*AIM OF THE TASK*: In the material below, find every line containing the string "goldenrod" and return it.

*DATA SUPPLIED*:
*** Begin section ***
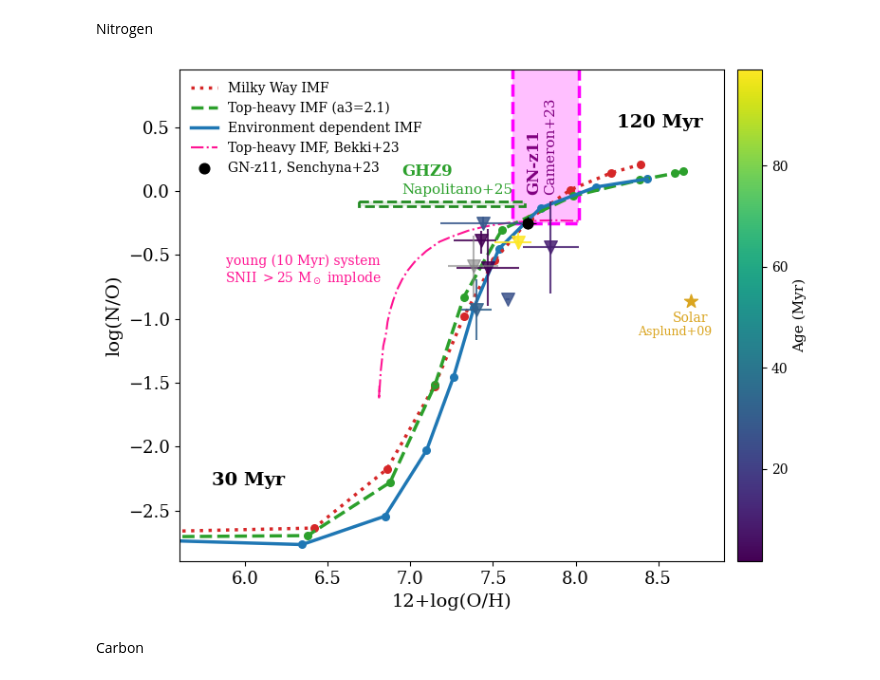
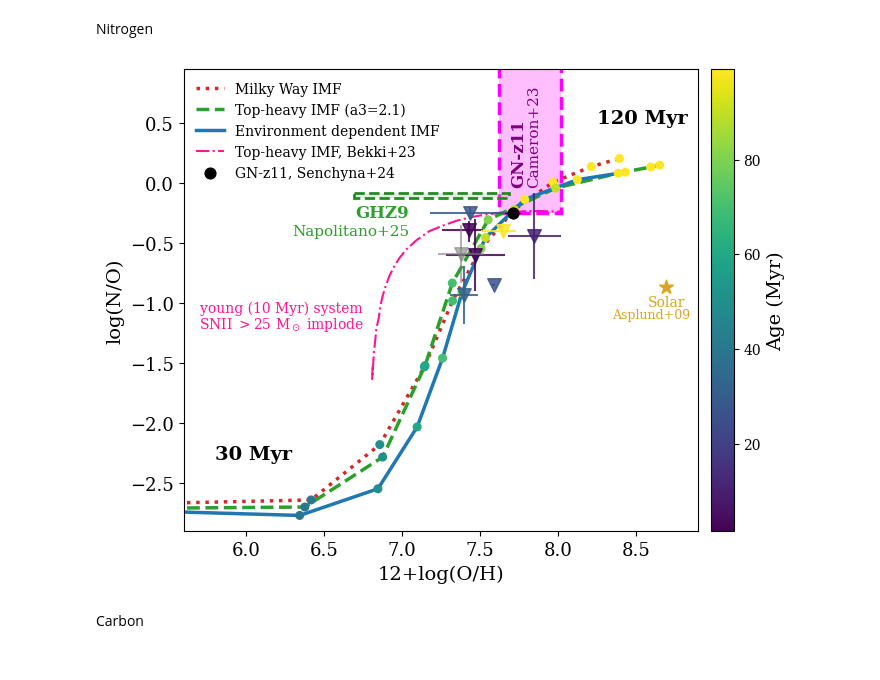
Before and after one commit to bshidvb/galIMF, a Jupyter notebook: plotting/plots_for-paper_main.ipynb, the cells around one changed output. Cells and saved outputs as stored; diff of their text form; code cells hidden in the pictures.

```diff
--- a/plotting/plots_for-paper_main.ipynb
+++ b/plotting/plots_for-paper_main.ipynb
@@ -53,6 +53,9 @@ def prepare_data(file_paths):
         smooth_logOH, smooth_logNO = fit(logOH_rec, logNO_rec)
     return smooth_logOH, smooth_logNO
 
+plt.rc('font', family='serif')
+plt.figure(figsize=(8, 6))
+
     # Define data points: (12+O/H, N/O, label, color, err_x, err_y, age, age_err, agn?)
 points = [
 # (8.38, -0.13, 'Mrk 996 (high density)', 0.075, 0.28),
@@ -71,6 +74,7 @@ points = [
 (7.43, -0.39, 'RXCJ2248-ID', [[0.17], [0.09]] , [[0.10], [0.08]], 1.8),
 (7.65, -0.40, 'GLASS_150008', [[0.14], [0.08]] , [[0.05], [0.07]], 99),
 (7.47, -0.6, 'A1703-zd6', [[0.19], [0.19]], [[0.3], [0.3]], 1.6),
+# (7.99, -0.7, 'JADES-GS-z7-LAF', [[0.37], [0.41]], [[0.25], [0.20]], 27.1),
 (7.85, -0.44, 'GN-z8-LAE', [[0.17], [0.17]], [[0.36], [0.36]], 10),
 # (8.37, -0.01, 'CEERS_01019 (AGN)', 0.13, 0),
 (7.38, -0.59, 'GN-z9p4', [[0.15], [0.15]], [[0.24], [0.24]], 'Nan'),
@@ -81,12 +85,12 @@ points = [
     ]
 
 # Collect valid (numeric) ages for colormap normalisation
-valid_ages = [p[6] for p in points if p[6] != 'Nan']
+valid_ages = [p[5] for p in points if p[5] != 'Nan']
 norm = mcolors.Normalize(vmin=np.min(valid_ages), vmax=np.max(valid_ages))
 cmap = cm.viridis
 
 handles = []
-for x, y, label, color, xerr, yerr, age in points:
+for x, y, label, xerr, yerr, age in points:
     if age == 'Nan':
         point_color = 'gray'
         alpha = 0.6
@@ -94,15 +98,15 @@ for x, y, label, color, xerr, yerr, age in points:
         point_color = cmap(norm(age))
         alpha = 0.85
 
-sc = plt.scatter(x, y, color=point_color, label=label, s=95, marker='v', zorder=5, alpha=alpha)
-plt.errorbar(x, y, xerr=xerr, yerr=yerr, fmt='none', elinewidth=1.5, ecolor=point_color, zorder=5, alpha=alpha)
-handles.append(sc)
+    sc = plt.scatter(x, y, color=point_color, s=95, marker='v', zorder=5, alpha=alpha)
+    plt.errorbar(x, y, xerr=xerr, yerr=yerr, fmt='none', elinewidth=1.5, ecolor=point_color, zorder=5, alpha=alpha)
+    handles.append(sc)
 
 # Add colorbar
 sm = cm.ScalarMappable(cmap=cmap, norm=norm)
 sm.set_array([])
 cbar = plt.colorbar(sm, ax=plt.gca(), pad=0.02)
-cbar.set_label('Age (Myr)', fontsize=11)
+cbar.set_label('Age (Myr)', fontsize=14)
 
     # handles = []
     # for x, y, label, color, xerr, yerr, age in points:
@@ -135,8 +139,8 @@ def plot_Bekki_comparison():
 
     plt.rc('font', family='serif')
     plt.plot(BlogOHa115, BlogNOa115, color='deeppink', lw=1.5, label='Top-heavy IMF, Bekki+23', linestyle='-.', zorder=0)
-    plt.text(6.35, -0.6, 'young (10 Myr) system', color='deeppink', ha='center', va='bottom', fontsize=10)
-    plt.text(6.35, -0.75, 'SNII $>$25 M$_\\odot~$implode', color='deeppink', ha='center', va='bottom', fontsize=10)
+    plt.text(6.23, -1.1, 'young (10 Myr) system', color='deeppink', ha='center', va='bottom', fontsize=10)
+    plt.text(6.23, -1.25, 'SNII $>$25 M$_\\odot~$implode', color='deeppink', ha='center', va='bottom', fontsize=10)
 
     Xmin, Xmax = 6.69, 7.69
     Ymin, Ymax = -0.08, -0.12
@@ -148,8 +152,8 @@ def plot_Bekki_comparison():
                          linewidth=2, edgecolor='forestgreen', facecolor='none',
                          alpha=1, linestyle='--', zorder=10)
     plt.gca().add_patch(rect3)
-    plt.text(6.95, 0.12, 'GHZ9', color='tab:green', fontsize=12, weight="bold")
-    plt.text(6.95, -0.02, 'Napolitano+25', color='tab:green', fontsize=11)
+    plt.text(6.7, -0.28, 'GHZ9', color='tab:green', fontsize=12, weight="bold")
+    plt.text(6.3, -0.43, 'Napolitano+25', color='tab:green', fontsize=11)
 
 
     xmin, xmax = 7.62, 8.02
@@ -166,7 +170,7 @@ def plot_Bekki_comparison():
     plt.text(7.85, - 0.25 + 0.22, 'Cameron+23', color='purple', ha='center', va='bottom', fontsize=11, rotation=90, zorder=10)
 
     # plt.scatter(7.84, -0.38, color='black', label='GN-z11', s=30, marker='*') # from Senchyna23 https://arxiv.org/pdf/2303.04179 (gas + dust)
-    plt.scatter(7.71, -0.25, color='black', label='GN-z11, Senchyna+23', s=60, marker='o', zorder=5) # gas-phase only (Senchyna23), BEAGLE line fitting
+    plt.scatter(7.71, -0.25, color='black', label='GN-z11, Senchyna+24', s=60, marker='o', zorder=5) # gas-phase only (Senchyna23), BEAGLE line fitting
     plt.errorbar(7.71, -0.25, 0.05, 0.05, fmt='none', elinewidth=0.8, ecolor='black', zorder=5)
     plt.scatter(8.696, -0.86, color='goldenrod', s=110, marker='*')
     plt.text(8.696, -1.05, 'Solar', color='goldenrod', ha='center', va='bottom', fontsize=10)
@@ -178,8 +182,6 @@ def plot_Bekki_comparison():
     # plt.scatter(7.91, -0.2, color='red', label='GN-z11', s=30, marker='*')
 
   # Extend if needed
-plt.rc('font', family='serif')
-plt.figure(figsize=(8, 6))
 
 file_paths = glob.glob("/Users/adriana_work/Desktop/galIMF/simulation_results_from_galaxy_evol/paper/nomoto/canonical/imfKroupaSTF0.04alpha2.3Log_SFR0.2SFEN100SFE0.0068Z_0-4.15infall0.002/chemical_and_SN_evolution.txt")
 index_x=2
@@ -191,12 +193,14 @@ for i, path in enumerate(file_paths):
     time_steps = data['time step list:']
     stellar_ages = np.log10(time_steps)
     logNO, logOH = recalculate(logNO, logOH)
-    plt.scatter(logOH[index_x:index_y], logNO[index_x:index_y], color='tab:red', s=30)
+    n_points = len(logOH[index_x:index_y])
+    ages = np.linspace(30, 120, n_points)
+    plt.scatter(logOH[index_x:index_y], logNO[index_x:index_y], c=ages, cmap=cmap, norm=norm, s=30, zorder=4)
     plt.plot(logOH[index_x:index_y], logNO[index_x:index_y], color='tab:red', lw=2.5, label='Milky Way IMF', linestyle="dotted")
 
 # file_paths = glob.glob("/Users/adriana_work/Desktop/galIMF/simulation_results_from_galaxy_evol/paper/nomoto/top_heavy/imfKroupaalpha2.1Log_SFR0.3SFEN100SFE0.008infall0.0065outf110/chemical_and_SN_evolution.txt")
 file_paths = glob.glob("/Users/adriana_work/Desktop/galIMF/simulation_results_from_galaxy_evol/paper/nomoto/top_heavy/imfKroupaalpha2.1Log_SFR0.3SFEN100SFE0.008infall0.006outf130/chemical_and_SN_evolution.txt")
-index_x=1
+index_x=2
 index_y=12
 
 for i, path in enumerate(file_paths):
@@ -205,7 +209,9 @@ for i, path in enumerate(file_paths):
     time_steps = data['time step list:']
     stellar_ages = np.log10(time_steps)
     logNO, logOH = recalculate(logNO, logOH)
-    plt.scatter(logOH[index_x:index_y], logNO[index_x:index_y], color='tab:green', s=30)
+    n_points = len(logOH[index_x:index_y])
+    ages = np.linspace(30, 120, n_points)
+    plt.scatter(logOH[index_x:index_y], logNO[index_x:index_y], c=ages, cmap=cmap, norm=norm, s=30, zorder=4)
     plt.plot(logOH[index_x:index_y], logNO[index_x:index_y], color='tab:green', lw=2.5, label='Top-heavy IMF (a3=2.1)', linestyle="--")
 
 # file_paths = glob.glob("/Users/adriana_work/Desktop/galIMF/simulation_results_from_galaxy_evol/paper/nomoto/bottom_heavy/imfKroupaalpha2.1Log_SFR0.3SFEN100SFE0.008infall0.0065outf110/chemical_and_SN_evolution.txt")
@@ -226,40 +232,37 @@ index_x=2
 index_y=12
 
 for i, path in enumerate(file_paths):
     data = load_data_with_names(path)
     logNO, logOH = data['Gas [N/O]:'], data['Gas [O/H]:']
     time_steps = data['time step list:']
     stellar_ages = np.log10(time_steps)
     logNO, logOH = recalculate(logNO, logOH)
-    plt.scatter(logOH[index_x:index_y], logNO[index_x:index_y], color='tab:blue', s=30)
+    n_points = len(logOH[index_x:index_y])
+    ages = np.linspace(30, 120, n_points)
+    plt.scatter(logOH[index_x:index_y], logNO[index_x:index_y], c=ages, cmap=cmap, norm=norm, s=30, zorder=4)
     plt.plot(logOH[index_x:index_y], logNO[index_x:index_y], color='tab:blue', lw=2.5, label='Environment dependent IMF')
 
 plt.text(5.8, -2.3, '30 Myr', color='black', fontsize=14, weight="bold")
 plt.text(8.25, 0.5, '120 Myr', color='black', fontsize=14, weight="bold")
 
 # plt.text(7.95, -2.5, 'Nomoto+13', color='tab:blue', ha='center', va='bottom', fontsize=17, weight="bold")
 
 title='Chemical evolution models with different IMF slopes'
 filename='./paper/paper_nitrogen_can_th.pdf'
 plot_Bekki_comparison()
 plt.xlabel('12+log(O/H)', fontsize=14)
 plt.ylabel('log(N/O)', fontsize=14)
 plt.xlim(5.6, 8.9)
 plt.locator_params(axis='x', nbins=8)
 plt.ylim(-2.9, 0.95)
 plt.locator_params(axis='y', nbins=8)
 plt.xticks(fontsize=13)
 plt.yticks(fontsize=13)
 plt.legend(bbox_to_anchor=(0, 1), loc="upper left", fontsize=10, frameon=False)
-# lgd_obs = plot_high_redshift_gal_data()
-# plt.gca().add_artist(lgd_obs)
-plot_high_redshift_gal_data()
-# plt.title(title, fontsize=16)
 plt.savefig(filename, bbox_inches='tight', dpi=300)
-plt.tight_layout()
 plt.show()
 # %% [output]
-[figure, old version]
+[figure, new version]
 # %% [markdown]
 Carbon
 # %%
```
Also changed, not shown: parts of 1 cell of this notebook.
*** End section ***
*RESULT FOR THIS TASK*:
     plt.scatter(8.696, -0.86, color='goldenrod', s=110, marker='*')
     plt.text(8.696, -1.05, 'Solar', color='goldenrod', ha='center', va='bottom', fontsize=10)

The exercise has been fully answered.